Irish entrepreneurs willing to expand despite Brexit worries
‘Wall of money looking for investments’ in Ireland, KPMG partner says
Olivia Lynch, partner at KPMG: “A hard Brexit is terrible, but not preparing for it is just as bad.”
Most entrepreneurs who run small and medium-sized businesses believe the State’s tax system favours foreign multinationals over companies such as theirs, according to a study for KPMG.
Despite their taxation gripes, Brexit fears and difficulties such as attracting staff due to housing shortages, however, two-thirds of entrepreneurs still have expansion plans, according to the KPMG Entrepreneurs Barometer, based upon research conducted by Red C.
The researchers surveyed 200 businesses with fewer than 100 staff each over a range of issues early in the summer.
Views were sought from owners and managers of businesses in seven sectors that are considered “entrepreneurial” by Red C and KPMG. These included the medical devices sector, renewable energy and engineering.
The responses revealed a mixed bag of positive and negative perceptions of issues facing their businesses, as well as a lack of awareness over other issues, such how to access funding for their endeavours.
Olivia Lynch, a KPMG partner in its private enterprise division, said she was “surprised” to see how optimistic entrepreneurs are given the risks of a hard Brexit. She was also critical of some entrepreneurs, however, for failing to prepare properly for Brexit and others for their failure to understand the breadth of funding options available.
The study found that two-thirds of entrepreneurs expect sales to go up over the next year, with smaller companies and Dublin companies most optimistic. More than four in 10 expect to hire more staff.
The majority fear Brexit will harm their business, but only 17 per cent have done a full Brexit risk analysis, while 60 per cent have done some form of preparation. A third of these incurred higher costs preparing for Brexit.
“A hard Brexit is terrible, but not preparing for it is just as bad,” Ms Lynch warned. “Low-hanging stuff they should be doing [to prepare for Brexit] is not getting done.”
She said Ireland is “awash” with money: “There is a wall of money looking for investments.”
Still, she believes many entrepreneurs, especially those with smaller businesses, are not utilising all options available for various forms of equity and debt financing, as well as liquidity financing options such as invoice discounting.
“There is something to address there . . . Also, as the companies get bigger, we find that sometimes they are so delighted to be able to access funding, they forget to do it on the right terms.”

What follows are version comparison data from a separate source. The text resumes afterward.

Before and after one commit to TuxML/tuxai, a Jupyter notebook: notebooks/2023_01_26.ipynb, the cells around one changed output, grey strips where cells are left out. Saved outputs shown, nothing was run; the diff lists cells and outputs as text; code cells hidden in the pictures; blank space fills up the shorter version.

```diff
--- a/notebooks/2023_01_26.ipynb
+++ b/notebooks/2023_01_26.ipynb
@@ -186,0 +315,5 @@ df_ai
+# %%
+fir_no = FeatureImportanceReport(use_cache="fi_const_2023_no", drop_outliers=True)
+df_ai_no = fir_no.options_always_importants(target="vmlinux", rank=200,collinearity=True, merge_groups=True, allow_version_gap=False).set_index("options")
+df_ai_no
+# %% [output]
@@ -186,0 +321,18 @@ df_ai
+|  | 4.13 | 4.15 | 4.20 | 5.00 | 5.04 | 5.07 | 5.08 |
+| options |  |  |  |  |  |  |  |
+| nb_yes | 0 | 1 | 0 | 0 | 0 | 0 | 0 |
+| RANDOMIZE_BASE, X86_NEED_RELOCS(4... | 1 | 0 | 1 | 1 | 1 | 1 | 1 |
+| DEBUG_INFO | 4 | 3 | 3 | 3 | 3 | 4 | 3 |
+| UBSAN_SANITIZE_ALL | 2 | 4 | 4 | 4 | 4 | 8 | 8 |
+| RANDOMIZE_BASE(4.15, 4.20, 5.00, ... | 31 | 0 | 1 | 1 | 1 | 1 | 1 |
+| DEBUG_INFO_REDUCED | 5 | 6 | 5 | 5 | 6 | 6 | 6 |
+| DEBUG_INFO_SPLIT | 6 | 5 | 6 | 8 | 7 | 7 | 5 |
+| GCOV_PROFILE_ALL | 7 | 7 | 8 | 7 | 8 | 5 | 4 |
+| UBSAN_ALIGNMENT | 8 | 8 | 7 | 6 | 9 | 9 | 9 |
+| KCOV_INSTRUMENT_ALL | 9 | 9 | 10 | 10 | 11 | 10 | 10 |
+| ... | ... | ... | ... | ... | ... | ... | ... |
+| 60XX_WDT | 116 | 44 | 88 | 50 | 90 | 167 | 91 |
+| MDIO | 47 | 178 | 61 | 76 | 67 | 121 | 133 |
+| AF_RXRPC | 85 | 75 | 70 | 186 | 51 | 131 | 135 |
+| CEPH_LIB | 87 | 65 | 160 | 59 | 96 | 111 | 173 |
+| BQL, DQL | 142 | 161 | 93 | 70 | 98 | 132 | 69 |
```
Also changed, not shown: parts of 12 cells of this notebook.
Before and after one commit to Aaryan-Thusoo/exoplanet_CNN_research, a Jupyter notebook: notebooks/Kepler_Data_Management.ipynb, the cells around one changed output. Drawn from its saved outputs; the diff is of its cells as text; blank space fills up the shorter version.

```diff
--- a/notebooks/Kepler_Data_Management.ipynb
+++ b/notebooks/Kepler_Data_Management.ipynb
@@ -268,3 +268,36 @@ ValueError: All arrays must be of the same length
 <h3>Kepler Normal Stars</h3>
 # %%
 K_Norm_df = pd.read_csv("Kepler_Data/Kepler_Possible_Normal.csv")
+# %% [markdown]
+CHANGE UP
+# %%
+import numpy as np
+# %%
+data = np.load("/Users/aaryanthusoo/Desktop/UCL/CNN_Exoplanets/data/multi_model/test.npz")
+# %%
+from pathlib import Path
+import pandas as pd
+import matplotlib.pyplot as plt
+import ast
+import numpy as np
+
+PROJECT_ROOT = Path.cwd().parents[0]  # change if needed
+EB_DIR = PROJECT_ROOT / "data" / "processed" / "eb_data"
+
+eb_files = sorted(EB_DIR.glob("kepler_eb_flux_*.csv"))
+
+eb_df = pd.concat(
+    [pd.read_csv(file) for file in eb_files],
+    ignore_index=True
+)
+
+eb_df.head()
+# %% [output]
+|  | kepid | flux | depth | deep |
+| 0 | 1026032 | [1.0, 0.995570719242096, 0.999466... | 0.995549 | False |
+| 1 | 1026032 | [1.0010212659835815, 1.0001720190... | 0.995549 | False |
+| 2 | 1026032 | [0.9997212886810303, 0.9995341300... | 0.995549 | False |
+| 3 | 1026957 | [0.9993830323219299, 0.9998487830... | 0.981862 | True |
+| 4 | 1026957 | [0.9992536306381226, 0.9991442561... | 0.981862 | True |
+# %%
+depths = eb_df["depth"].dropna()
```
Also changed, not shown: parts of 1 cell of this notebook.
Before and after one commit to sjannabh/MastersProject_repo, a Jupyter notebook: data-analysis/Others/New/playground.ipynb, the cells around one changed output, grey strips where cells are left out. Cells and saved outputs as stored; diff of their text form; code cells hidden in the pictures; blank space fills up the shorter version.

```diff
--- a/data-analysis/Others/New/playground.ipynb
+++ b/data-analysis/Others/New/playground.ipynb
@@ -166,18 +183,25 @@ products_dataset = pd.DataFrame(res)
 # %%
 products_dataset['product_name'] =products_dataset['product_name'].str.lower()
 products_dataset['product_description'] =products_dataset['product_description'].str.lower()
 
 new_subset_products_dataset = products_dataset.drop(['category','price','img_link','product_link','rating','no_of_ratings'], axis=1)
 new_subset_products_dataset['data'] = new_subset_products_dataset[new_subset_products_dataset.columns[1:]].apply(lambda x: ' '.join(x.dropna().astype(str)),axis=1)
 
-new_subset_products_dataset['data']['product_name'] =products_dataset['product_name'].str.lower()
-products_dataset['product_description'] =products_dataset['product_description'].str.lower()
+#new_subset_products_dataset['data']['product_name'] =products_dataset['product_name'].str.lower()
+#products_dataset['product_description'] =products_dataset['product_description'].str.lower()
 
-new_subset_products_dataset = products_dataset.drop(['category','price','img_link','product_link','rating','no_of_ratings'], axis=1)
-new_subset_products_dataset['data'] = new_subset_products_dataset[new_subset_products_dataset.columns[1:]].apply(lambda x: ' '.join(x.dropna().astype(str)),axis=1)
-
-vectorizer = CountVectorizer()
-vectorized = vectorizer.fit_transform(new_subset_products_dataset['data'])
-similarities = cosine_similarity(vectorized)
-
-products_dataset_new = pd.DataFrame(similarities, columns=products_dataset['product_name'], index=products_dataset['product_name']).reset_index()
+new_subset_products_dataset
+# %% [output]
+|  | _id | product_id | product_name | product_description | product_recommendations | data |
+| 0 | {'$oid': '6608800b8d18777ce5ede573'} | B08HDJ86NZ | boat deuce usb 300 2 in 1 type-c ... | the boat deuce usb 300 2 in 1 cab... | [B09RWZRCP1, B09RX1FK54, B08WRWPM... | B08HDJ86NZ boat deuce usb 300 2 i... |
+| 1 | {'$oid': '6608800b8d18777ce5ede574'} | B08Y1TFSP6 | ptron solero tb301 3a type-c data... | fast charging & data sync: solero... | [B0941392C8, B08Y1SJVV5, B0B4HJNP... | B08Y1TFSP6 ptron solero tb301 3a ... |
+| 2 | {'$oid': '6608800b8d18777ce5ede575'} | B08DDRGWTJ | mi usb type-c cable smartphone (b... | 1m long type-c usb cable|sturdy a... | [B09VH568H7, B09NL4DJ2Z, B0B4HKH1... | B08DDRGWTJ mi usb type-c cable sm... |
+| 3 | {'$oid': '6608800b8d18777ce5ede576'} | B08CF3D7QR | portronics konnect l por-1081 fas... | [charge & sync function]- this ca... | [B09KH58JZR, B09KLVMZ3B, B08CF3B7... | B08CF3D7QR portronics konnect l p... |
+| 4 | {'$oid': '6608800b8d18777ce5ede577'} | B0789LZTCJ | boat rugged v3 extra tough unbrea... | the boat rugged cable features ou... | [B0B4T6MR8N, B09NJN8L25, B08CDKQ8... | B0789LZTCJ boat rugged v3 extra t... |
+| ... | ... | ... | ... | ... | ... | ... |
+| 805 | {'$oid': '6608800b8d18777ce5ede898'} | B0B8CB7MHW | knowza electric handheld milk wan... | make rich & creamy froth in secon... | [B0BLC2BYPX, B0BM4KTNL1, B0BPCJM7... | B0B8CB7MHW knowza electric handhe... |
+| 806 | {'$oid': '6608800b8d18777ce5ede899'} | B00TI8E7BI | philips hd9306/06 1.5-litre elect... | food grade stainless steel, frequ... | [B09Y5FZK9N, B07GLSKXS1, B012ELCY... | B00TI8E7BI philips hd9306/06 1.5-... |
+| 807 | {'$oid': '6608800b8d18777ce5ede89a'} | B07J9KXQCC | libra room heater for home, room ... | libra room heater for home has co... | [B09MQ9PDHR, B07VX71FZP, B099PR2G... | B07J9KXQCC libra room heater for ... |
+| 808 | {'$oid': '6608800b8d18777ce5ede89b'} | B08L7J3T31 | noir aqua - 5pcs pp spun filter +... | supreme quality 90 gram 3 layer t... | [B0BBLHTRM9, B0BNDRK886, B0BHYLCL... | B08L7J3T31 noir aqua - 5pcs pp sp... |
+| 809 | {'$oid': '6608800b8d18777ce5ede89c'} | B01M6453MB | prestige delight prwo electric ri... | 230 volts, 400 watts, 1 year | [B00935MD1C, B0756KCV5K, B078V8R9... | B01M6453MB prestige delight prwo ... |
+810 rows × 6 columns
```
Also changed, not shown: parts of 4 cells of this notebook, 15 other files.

She said the tax regime for multinationals is in “pretty good shape” and 75 per cent of entrepreneurs say these larger foreign companies get a better overall deal than smaller indigenous companies.
In the upcoming 2020 budget, she said certain reforms for smaller entrepreneurs are a “must have”, such as alignment of personal tax rates for self-employed with PAYE and reform of taxation of capital gains tax and the taxation of dividends.
“Often, entrepreneurs don’t want to keep more of the money for themselves, they want it to reinvest it in the business,” said Ms Lynch.